Anastasia Romanova, youngest daughter of Tsar Nicholas II of Russia, lives a sheltered existence within the palace walls. With little idea of the revolution stirring in her country, she can only trust in her father’s judgment of political right and wrong. But one day, straying into the garden, she meets Misha – a young soldier of the guard who introduces her to the realities of peasant life outside the palace. As the revolution threatens Anastasia and her family, the young duchess turns to Misha for secret comfort and support. But when danger overtakes the Romanovs at last, Anastasia must decide whether to risk escape with the man she loves, or stay loyal to her family and face the trials ahead.
Susanne Dunlap has brought us another engaging young adult novel to follow The Musician’s Daughter. But where The Musician’s Daughter explored a story rarely encountered in historical fiction, Anastasia’s Secret lacks this freshness. The tale of Anastasia Romanova and her fate is a familiar one, and this rendition adds little to the narrative. While Dunlap portrays a sympathetic Romanov family and holds admirably to historical fact, there are few new personalities here. Anastasia remains so tied to her family’s cloistered life that her moral transformation is never quite believable.

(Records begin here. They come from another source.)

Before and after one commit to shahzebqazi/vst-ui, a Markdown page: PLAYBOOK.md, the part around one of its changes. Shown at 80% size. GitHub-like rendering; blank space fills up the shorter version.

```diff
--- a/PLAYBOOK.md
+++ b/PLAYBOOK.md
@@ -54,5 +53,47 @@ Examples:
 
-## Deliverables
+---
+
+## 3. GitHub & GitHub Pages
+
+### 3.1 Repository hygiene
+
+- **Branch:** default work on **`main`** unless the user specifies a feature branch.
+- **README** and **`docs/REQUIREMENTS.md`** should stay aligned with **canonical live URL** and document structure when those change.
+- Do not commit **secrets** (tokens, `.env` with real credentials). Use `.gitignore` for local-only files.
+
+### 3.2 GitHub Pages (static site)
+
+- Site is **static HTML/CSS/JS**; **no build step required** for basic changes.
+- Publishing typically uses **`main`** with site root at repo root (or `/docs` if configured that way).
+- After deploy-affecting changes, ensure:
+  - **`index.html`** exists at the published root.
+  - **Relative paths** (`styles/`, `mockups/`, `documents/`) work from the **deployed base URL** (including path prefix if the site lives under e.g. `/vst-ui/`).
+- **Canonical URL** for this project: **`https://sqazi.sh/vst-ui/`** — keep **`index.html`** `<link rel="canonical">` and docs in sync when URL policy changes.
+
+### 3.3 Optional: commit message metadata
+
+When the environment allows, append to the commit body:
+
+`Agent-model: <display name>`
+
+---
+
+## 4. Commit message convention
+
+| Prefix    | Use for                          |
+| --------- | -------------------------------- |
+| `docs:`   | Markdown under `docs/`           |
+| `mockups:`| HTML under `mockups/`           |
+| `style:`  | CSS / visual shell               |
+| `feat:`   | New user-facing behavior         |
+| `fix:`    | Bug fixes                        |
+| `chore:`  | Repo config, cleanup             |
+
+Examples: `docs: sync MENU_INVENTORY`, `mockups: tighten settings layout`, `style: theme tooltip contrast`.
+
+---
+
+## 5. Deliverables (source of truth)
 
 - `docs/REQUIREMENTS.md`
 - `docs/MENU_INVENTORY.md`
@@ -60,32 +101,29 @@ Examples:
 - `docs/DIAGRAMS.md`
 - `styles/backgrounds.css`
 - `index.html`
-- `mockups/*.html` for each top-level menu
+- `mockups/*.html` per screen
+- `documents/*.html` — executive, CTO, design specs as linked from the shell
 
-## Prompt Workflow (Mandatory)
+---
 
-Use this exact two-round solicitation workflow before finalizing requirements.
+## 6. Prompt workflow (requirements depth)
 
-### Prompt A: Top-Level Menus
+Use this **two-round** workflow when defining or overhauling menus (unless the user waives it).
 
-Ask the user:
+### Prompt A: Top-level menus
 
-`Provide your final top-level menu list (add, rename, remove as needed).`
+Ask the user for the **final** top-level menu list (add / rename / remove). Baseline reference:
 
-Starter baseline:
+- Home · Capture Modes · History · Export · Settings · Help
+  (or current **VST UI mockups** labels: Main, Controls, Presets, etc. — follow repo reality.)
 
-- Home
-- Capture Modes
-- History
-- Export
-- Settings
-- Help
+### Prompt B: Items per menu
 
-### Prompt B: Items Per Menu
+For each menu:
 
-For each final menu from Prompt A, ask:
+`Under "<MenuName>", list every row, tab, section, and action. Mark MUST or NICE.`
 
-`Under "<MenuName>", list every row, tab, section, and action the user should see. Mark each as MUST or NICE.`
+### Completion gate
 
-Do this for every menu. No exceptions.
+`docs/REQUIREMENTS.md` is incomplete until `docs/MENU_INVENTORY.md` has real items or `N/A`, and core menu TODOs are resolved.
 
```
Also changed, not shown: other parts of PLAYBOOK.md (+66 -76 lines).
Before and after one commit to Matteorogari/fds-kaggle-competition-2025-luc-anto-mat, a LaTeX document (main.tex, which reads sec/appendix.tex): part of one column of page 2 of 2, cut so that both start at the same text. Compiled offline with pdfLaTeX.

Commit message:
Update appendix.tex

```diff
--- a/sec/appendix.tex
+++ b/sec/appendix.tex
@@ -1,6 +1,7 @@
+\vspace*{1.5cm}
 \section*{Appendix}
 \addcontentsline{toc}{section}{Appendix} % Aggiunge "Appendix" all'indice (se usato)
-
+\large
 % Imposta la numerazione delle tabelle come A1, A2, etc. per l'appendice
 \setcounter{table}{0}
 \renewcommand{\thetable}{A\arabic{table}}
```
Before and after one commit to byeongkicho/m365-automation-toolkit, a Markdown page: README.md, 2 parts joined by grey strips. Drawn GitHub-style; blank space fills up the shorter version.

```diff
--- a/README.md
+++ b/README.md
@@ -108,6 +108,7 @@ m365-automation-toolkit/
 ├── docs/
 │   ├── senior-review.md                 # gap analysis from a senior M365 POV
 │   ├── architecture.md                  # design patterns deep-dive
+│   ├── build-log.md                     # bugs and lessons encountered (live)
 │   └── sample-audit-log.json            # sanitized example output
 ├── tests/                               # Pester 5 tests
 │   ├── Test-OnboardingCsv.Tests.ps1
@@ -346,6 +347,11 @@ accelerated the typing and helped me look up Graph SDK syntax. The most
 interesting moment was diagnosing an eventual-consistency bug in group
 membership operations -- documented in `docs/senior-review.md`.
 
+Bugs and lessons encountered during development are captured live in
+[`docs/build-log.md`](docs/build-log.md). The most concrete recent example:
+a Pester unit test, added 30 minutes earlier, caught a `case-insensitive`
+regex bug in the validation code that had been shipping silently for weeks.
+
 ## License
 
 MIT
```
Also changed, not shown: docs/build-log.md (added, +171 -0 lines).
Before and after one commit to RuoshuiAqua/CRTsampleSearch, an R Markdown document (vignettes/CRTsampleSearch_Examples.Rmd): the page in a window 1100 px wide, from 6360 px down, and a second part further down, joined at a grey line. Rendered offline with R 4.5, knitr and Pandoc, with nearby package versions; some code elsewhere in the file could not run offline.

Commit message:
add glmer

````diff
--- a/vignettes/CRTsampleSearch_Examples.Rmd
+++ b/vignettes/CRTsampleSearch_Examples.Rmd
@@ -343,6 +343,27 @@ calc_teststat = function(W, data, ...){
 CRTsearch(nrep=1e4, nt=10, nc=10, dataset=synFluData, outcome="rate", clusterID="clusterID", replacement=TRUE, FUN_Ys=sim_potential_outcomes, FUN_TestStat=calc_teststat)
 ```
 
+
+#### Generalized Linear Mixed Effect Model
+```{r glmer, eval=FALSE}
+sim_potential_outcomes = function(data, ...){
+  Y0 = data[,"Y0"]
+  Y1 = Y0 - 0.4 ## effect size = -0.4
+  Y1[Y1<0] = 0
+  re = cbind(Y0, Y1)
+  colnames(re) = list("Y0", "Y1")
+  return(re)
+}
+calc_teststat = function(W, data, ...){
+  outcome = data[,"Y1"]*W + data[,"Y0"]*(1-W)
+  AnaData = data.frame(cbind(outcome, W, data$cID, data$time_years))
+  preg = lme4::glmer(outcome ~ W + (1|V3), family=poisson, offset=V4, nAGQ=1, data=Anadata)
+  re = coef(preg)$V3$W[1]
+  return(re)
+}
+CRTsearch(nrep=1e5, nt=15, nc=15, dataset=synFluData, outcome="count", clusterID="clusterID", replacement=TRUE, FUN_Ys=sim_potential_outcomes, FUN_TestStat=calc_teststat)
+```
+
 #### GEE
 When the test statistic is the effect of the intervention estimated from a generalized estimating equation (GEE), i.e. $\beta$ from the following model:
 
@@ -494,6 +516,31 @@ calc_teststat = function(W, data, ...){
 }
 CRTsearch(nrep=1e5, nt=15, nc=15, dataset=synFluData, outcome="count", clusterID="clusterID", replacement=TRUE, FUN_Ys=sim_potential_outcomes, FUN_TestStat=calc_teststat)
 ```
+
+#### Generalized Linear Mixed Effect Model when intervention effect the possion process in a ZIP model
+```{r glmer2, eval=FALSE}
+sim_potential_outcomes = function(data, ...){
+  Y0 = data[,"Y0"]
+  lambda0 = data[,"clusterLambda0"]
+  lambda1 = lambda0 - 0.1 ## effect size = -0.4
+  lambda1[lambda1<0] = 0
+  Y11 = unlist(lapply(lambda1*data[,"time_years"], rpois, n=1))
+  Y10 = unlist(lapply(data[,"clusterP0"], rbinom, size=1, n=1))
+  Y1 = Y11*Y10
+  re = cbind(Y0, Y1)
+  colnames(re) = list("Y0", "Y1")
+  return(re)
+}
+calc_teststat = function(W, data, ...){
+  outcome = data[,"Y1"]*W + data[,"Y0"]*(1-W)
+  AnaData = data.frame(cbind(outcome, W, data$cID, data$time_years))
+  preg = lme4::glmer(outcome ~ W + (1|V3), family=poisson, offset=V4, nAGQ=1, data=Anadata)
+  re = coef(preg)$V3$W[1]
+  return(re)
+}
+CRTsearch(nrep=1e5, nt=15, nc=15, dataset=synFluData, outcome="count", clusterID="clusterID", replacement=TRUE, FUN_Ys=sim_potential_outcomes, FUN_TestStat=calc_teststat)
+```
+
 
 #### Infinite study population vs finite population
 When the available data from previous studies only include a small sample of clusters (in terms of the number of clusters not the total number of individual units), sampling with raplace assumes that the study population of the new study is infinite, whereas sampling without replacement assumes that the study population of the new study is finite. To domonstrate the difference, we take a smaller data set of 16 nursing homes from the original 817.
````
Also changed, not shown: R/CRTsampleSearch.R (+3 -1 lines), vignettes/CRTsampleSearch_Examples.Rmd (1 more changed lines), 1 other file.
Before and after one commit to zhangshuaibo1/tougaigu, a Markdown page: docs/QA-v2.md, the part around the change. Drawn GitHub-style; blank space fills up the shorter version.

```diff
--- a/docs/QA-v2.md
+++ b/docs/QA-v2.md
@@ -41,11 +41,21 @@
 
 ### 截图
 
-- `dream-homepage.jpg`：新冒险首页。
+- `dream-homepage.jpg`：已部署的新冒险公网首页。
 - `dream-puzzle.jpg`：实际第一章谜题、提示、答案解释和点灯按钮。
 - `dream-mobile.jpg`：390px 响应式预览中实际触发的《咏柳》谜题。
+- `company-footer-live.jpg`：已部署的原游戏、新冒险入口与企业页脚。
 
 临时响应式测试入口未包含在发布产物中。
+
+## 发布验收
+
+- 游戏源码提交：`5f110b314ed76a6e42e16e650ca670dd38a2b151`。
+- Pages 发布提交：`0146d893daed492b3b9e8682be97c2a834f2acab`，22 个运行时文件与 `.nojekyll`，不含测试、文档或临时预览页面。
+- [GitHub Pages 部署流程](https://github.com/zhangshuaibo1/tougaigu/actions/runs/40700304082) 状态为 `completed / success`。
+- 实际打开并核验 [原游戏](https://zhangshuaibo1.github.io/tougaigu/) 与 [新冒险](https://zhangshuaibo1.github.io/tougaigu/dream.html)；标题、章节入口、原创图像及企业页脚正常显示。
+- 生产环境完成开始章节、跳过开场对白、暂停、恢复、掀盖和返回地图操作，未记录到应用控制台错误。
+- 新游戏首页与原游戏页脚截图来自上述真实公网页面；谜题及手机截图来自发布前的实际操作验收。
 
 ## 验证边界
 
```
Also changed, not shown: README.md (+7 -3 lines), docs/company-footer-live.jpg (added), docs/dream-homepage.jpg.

While her love story is affecting, her eventual fate lies all too inevitably on the horizon.